Shell won four blocks as a lone bidder, four more in a consortium with Qatar Petroleum and another in a consortium with Mexican state oil firm Pemex.
"This is excellent news for Mexico and is a strong commitment from Shell in Mexico. We are a big player in deep water worldwide," said Alberto de la Fuente, president of Shell Mexico.
Shell would spend more than the minimum investment it pledged in the bids, he said, but declined to give further details. Shell was operating in Mexico before the auction. The firm won a block in an earlier sale in Mexico's shallow waters in 2017 and has a chain of 30 gas stations in Mexico, he said.

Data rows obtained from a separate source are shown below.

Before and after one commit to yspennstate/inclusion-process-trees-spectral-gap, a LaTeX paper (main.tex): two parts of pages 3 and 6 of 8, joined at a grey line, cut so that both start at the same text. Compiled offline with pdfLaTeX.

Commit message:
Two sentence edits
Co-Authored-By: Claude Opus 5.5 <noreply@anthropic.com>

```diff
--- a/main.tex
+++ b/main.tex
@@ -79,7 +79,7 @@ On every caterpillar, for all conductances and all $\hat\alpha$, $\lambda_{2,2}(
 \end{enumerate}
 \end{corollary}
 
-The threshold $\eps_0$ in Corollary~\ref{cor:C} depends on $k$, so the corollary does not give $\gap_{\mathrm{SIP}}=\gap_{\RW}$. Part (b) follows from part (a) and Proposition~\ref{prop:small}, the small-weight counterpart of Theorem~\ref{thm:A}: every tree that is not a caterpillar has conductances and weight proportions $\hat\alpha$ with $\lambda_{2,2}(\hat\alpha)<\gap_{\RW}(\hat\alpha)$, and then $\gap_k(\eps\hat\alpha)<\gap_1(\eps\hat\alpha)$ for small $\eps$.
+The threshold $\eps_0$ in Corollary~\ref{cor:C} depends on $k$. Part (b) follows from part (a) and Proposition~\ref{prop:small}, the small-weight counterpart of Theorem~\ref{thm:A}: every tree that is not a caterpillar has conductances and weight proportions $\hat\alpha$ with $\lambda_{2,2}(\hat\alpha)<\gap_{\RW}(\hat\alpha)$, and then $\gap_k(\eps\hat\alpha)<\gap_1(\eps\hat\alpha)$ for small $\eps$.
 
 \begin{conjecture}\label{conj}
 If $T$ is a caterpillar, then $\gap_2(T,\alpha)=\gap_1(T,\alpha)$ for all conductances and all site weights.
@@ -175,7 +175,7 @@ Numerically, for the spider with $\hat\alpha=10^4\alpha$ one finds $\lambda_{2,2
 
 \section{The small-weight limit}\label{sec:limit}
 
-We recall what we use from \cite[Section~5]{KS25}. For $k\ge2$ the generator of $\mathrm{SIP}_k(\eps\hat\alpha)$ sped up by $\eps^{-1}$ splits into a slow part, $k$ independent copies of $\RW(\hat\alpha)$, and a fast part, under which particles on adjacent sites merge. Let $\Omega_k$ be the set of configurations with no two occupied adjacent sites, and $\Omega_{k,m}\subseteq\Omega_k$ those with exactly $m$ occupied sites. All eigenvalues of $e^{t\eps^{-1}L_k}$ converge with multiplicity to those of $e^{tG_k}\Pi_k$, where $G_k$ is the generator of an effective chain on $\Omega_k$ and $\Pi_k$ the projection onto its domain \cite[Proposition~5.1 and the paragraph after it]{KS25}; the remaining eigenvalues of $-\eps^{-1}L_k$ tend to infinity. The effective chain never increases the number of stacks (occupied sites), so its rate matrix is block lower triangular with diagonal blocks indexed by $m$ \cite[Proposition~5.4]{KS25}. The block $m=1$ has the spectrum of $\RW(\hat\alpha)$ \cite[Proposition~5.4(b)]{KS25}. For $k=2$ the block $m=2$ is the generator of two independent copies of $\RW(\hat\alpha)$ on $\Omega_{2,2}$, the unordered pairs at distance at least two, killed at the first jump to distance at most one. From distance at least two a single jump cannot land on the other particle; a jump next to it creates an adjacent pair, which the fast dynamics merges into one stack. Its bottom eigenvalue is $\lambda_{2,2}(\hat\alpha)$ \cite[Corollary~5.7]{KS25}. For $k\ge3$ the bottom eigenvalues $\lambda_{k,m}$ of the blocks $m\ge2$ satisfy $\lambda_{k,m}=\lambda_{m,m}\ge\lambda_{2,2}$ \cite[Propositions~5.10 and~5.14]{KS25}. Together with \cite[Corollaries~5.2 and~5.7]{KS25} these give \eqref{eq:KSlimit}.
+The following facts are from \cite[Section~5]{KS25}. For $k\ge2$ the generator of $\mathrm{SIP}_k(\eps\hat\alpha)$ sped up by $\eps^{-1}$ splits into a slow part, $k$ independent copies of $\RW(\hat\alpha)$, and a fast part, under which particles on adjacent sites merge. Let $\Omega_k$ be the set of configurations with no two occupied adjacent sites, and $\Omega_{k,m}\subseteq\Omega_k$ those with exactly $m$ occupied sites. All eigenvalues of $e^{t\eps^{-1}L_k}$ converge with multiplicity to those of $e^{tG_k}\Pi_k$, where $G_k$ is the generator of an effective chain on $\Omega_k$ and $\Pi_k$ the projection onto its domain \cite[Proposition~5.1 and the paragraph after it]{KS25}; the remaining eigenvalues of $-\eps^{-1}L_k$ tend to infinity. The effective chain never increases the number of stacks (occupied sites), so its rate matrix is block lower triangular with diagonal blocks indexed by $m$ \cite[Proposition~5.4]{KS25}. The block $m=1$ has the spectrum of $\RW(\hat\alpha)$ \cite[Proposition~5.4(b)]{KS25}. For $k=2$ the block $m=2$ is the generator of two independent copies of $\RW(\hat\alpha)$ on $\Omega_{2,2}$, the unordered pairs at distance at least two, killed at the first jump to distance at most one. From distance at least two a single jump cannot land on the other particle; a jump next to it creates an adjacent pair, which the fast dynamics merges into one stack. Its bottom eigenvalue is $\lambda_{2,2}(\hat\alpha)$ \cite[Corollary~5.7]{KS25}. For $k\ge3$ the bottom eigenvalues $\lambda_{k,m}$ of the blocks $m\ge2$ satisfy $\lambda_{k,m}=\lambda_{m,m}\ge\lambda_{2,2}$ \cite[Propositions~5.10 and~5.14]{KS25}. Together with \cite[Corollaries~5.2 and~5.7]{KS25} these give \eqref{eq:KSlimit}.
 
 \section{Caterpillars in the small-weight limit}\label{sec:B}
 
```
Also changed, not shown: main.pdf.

PC Carigali, a unit of Malaysia's state oil firm Petronas, won six blocks. The firm won in consortia for four blocks and alone for two more.
"We're in, we want to explore and we want to find oil and gas," said Faisal Bakar, Carigali's country manager in Mexico.
Carigali also participated in winning bids for two deep water fields in an earlier auction.
Qatar Petroleum participated in winning consortia in five blocks.
Ten blocks received no bids, so were not awarded.
For a full list of winners and bidders, see.
OIL PRICE HELPS
With oil prices near a three-year high, energy firms are emerging from a recession. They have more cash now than at any time since 2014, so conditions are better than they were for any of the eight auctions Mexico has held since 2015.
The higher oil price helped Shell to put in solid bids, de la Fuente said.
Shell was also a big winner in an oil auction for blocks in Brazil's deepwater in October, snapping up three blocks in the presalt region in the country's Atlantic waters.
Mexico faces stiff competition from Brazil and other regional rivals keen to attract cash from global oil majors. Argentina, Uruguay and Ecuador are also auctioning oil and gas fields this year.
Pena Nieto's 2013 energy reform was his highest-profile economic initiative, aimed at attracting hundreds of billions of dollars of investment to turn around a state-run oil industry in decline. The results of previous auctions to attract foreign investment were mixed.
Firms that won in the previous auctions have pledged investments of $61 billion. But Mexico needs 10 times that amount to raise oil output back to 2004 levels, the country's Energy Secretary Pedro Joaquin Coldwell said on Tuesday.
Some of the firms that won in previous auctions have made big finds, adding over 2 billion barrels of oil equivalent to reserves.
Mexico is expected to hold its first shale oil and gas auction by the end of 2018, the head of the country's oil regulator said on Wednesday, potentially opening up one of the world's top reserves of unconventional energy.
(Additional reporting by Ana Isabel Martinez in Mexico City, Alexandra Alper in Rio de Janeiro, Nidhi Verma in New Delhi and Osamu Tsukimori in Tokyo; Writing by Simon Webb; Editing by Bernadette Baum and Andrew Hay)